The Kansas University athletics family has been richly blessed by a number of wonderful people who so productively have woven themselves into the fabric over a long period of time.
You think immediately of the Phog Allens and Don Fambroughs, but you need also to drop into the mix the likes of retired coach-administrator Floyd Temple and football office icons Marge Hazlett and Carole Hadl.
And, for sure, Jerry Waugh, who at age 72 will retire from the staff as women's golf coach after this spring. Things never again are quite the same when people of this stature, ability, good humor and commitment depart. They leave high standards.
There are the come-and-go's who exert their efforts but don't stay around for various reasons. Then there are the mainstays, not always high-profilers, who give the whole recipe the substance it must have to be nutritive and palatable.
Waugh, once a Wellington High all-sports star, has never been one to seek the spotlight even though he deservedly has been in its focus as an athlete, coach, administrator, Kansas golf hall of fame personality and good citizen.
He enrolled at KU in the spring of 1947 after serving as an Army paratrooper. He was a brilliant basketball guard and captain of the 1950-51 club. Jerry could shoot the ball and score. Coach Phog Allen cast him in the role as a banner defender and quarterback who distributed to other threats like Clyde Lovellette, Bob Kenney, Bill Lienhard and Bill Hougland. Jerry (1948-51) missed an NCAA title ring by one year.
Unselfish. That was his unofficial middle name. He was formally chronicled by Phog as "The Sheriff," because of stifling defense that arrested so many touted foes. Typical Jerry "unselfish" story: He and Lovellette appeared on a radio quiz show during a trip back East and each got $50, big money then. Jerry quickly shared his loot with teammates; Clyde was inclined, until Phog intervened, to pocket his take. That led Allen to snort, "Big turkey, trying to gobble up all the grain!" Phog's "Big Turkey" label also stuck.
Waugh coached basketball at Emporia High (1951-54), Lawrence High (1954-56), then was head assistant to Kansas' Dick Harp from 1956-60. Jerry often was called on to "handle" superstar Wilt Chamberlain, and they built fabulous respect for each other. When Wilt was inducted into the Kansas All-Sports Hall of Fame, Jerry represented The Big Dipper when he couldn't make it.

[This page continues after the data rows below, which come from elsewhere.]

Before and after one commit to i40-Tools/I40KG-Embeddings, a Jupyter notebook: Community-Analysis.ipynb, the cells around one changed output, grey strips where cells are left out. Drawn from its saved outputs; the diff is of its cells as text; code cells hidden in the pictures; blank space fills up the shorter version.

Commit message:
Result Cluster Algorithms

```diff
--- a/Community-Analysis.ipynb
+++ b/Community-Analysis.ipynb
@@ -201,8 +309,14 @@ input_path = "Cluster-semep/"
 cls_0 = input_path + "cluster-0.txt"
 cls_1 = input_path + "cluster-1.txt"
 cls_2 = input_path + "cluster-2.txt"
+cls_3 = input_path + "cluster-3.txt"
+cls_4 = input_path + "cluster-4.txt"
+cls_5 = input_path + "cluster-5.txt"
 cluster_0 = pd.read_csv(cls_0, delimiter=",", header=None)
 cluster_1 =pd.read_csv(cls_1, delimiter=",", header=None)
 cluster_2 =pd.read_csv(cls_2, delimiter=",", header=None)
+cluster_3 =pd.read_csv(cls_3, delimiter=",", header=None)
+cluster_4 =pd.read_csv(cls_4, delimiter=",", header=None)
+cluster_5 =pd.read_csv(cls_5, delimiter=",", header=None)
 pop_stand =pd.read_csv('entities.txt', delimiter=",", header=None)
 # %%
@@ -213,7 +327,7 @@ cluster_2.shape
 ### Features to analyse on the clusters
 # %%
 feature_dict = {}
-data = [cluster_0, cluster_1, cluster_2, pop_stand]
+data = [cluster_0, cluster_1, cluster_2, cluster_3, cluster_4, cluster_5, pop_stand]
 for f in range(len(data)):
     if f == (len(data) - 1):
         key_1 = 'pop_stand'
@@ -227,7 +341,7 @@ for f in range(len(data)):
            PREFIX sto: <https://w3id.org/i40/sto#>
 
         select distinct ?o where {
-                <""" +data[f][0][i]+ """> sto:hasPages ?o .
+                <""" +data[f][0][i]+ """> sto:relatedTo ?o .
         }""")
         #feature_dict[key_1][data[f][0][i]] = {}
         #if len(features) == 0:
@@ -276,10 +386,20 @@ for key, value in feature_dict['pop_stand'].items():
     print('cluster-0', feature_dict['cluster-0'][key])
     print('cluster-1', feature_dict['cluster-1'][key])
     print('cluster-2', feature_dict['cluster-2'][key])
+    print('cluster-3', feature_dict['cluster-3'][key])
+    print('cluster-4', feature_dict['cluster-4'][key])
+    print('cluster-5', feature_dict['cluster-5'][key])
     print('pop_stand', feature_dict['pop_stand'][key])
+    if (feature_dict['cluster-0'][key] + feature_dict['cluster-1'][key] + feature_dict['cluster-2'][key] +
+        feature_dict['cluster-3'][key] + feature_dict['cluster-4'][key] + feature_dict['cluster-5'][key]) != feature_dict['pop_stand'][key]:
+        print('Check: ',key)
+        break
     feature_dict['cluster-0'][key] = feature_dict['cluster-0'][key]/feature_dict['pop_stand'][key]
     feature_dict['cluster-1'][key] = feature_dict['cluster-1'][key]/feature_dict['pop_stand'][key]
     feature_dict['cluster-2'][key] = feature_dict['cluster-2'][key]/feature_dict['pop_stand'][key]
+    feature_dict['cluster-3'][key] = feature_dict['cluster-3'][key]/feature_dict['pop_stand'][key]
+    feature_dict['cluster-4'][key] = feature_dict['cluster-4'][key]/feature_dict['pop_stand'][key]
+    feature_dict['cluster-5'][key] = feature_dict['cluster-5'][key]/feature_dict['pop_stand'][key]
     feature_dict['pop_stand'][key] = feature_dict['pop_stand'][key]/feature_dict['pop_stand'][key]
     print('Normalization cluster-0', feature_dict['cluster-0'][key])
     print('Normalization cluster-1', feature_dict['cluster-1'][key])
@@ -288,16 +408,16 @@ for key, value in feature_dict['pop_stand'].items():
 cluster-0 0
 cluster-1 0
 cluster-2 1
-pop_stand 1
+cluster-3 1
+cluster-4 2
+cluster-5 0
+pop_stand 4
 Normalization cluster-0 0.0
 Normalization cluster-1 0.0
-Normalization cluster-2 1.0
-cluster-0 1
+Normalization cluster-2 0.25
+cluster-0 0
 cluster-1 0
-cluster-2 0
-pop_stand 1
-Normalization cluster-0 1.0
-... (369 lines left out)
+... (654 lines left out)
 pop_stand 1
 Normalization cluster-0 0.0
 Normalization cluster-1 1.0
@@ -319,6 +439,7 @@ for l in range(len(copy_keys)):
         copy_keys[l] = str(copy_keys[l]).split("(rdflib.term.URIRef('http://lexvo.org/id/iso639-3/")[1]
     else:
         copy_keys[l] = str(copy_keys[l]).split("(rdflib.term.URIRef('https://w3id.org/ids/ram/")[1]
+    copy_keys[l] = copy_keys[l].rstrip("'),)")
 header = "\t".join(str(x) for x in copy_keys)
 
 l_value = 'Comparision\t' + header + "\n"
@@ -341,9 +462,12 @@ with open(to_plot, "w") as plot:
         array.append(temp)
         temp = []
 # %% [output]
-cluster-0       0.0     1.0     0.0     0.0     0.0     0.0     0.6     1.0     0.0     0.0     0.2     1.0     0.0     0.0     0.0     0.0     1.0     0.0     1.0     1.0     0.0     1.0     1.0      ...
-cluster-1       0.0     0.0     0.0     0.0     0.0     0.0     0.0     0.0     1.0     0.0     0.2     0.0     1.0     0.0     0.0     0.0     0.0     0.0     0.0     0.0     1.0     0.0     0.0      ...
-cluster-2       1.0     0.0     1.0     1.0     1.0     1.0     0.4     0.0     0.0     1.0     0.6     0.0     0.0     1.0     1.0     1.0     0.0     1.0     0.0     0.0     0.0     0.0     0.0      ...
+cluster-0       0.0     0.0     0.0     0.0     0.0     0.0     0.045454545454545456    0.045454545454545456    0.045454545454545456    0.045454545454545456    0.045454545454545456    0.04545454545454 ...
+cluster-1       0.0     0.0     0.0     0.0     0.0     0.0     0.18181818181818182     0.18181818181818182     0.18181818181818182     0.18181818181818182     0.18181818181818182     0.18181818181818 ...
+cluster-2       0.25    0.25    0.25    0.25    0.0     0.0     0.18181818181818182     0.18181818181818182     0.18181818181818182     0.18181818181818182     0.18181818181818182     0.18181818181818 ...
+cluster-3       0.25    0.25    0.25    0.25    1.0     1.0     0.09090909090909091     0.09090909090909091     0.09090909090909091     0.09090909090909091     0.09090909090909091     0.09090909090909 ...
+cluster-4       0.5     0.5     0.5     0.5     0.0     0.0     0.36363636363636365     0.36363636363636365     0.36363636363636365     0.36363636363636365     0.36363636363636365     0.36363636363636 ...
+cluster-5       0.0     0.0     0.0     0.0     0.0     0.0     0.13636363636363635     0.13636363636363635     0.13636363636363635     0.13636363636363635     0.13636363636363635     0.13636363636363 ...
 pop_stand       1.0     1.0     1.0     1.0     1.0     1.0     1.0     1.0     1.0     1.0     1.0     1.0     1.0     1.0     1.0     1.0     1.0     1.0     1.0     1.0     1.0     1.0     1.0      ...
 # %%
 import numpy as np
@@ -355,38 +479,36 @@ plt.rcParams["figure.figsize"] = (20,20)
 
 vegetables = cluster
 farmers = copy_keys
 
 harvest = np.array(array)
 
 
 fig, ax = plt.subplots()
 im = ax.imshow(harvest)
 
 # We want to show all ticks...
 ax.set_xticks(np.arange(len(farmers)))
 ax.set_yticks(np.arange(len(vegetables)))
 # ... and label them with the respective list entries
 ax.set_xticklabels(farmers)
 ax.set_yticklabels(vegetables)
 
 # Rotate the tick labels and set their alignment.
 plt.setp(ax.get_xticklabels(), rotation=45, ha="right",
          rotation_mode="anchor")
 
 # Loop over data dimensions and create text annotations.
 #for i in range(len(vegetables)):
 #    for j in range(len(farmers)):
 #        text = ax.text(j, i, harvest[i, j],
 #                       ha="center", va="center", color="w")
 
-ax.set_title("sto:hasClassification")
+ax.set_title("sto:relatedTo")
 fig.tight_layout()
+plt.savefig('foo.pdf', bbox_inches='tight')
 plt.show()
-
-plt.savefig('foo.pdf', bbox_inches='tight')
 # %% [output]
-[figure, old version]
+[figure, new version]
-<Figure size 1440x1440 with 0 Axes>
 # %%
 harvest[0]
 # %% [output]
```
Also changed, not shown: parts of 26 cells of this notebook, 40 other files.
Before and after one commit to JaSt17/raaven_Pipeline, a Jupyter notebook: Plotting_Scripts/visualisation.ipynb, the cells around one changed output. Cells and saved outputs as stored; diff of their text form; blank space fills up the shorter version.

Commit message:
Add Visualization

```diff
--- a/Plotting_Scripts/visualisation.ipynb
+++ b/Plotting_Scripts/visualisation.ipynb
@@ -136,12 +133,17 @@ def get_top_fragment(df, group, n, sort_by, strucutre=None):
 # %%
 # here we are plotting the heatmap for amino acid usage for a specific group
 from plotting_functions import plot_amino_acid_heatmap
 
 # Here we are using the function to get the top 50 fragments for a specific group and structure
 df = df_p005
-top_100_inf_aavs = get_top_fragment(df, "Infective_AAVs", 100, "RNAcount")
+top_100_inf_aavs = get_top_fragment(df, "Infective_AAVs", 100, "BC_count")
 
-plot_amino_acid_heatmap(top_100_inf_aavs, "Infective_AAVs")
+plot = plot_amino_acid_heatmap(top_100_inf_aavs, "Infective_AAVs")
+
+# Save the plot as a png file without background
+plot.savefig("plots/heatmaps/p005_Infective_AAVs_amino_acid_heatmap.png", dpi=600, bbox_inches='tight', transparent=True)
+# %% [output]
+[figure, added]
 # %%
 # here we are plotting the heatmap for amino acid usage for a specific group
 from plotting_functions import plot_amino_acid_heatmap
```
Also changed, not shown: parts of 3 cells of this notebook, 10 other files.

The witty Waugh was, and is, never at a loss for a good quote. After hearing that Wilt in one of his books claimed 20,000 sexual conquests, Jerry deadpanned, "I guess that explains why he was late to some practices." Waugh says Wilt was more team-conscious than some believe but that Uncle Dippy had a periodic tendency to be "politely disobedient." Did he ever!
But many old wounds were healed when Wilt came back for his jersey dedication last year. Jerry has a special way of teaching, ameliorating and leading people, and any athletic staff risks losing some substance when such loyal guys are gone. He represents KU so very well and is a classy dresser, too.
Jerry and first wife Ada (Hatfield, Valley Falls) had a son and two daughters. Ada died in 1980 after a brutal bout with cancer. Then Waugh wed Dolores, who has four children. Any guy fortunate enough to have two wives as wondrous as Ada and Dolores must have at least one angel on his shoulder. You badly need a program to keep track of the seven Jerry-Dolores kids and 17 grandkids when they try to dovetail their various holiday activities.
Jerry was a coach and administrator at high schools in Arizona in the 1960s and early 1970s and was head cage coach at Chico (Calif.) State and San Francisco State for a pair of two-year stints. He's been the men's and women's golf coach at KU and has held several administrative posts in the department.
He worked in Bob Billings' Alvamar empire for a while and has been one of the best-known golf figures in the area for a long time. He's deeply grateful for the many roles he been allowed to play at KU.
How good a teacher is he? Any time I played golf with the guy, I wound up at least five strokes better than normal because of his calm, friendly and penetrating advice. Almost broke 100 once with him as a tutor, so you know he's gotta be good. I'm normally a 110-and-up links butcher. No wonder Roy Williams relishes his company. Jerry's candid basketball acumen isn't too shabby, either.
Some coaches can be tough, others tender; some wander around on the misty flats and never quite come across. With his compassion, intelligence, humor and ability to inject lilt into life, Waugh has been one of the dead-solid mainstays of the KU athletics program over a 50-year period. KU employees looking for a role model with warmth, humor, perspective and excellence would do well to emulate Jerry.
If I had a son or grandson with athletic talent, I'd love to have him play with the guidance of fellows like Jerry Waugh, Roy Williams and Dean Smith. Ahead of a John Wooden, even. Heck, I'd love to play for those guys.
Yet if Roy thinks his hair has grayed because of the Greg Ostertags and Nick Bradfords and Jerry thinks his coiffure has been thinned by coaching demands, imagine what a clod like I could do for (to) them.
-- Bill Mayer's phone number is 832-7185. His e-mail address is firstname.lastname@example.org.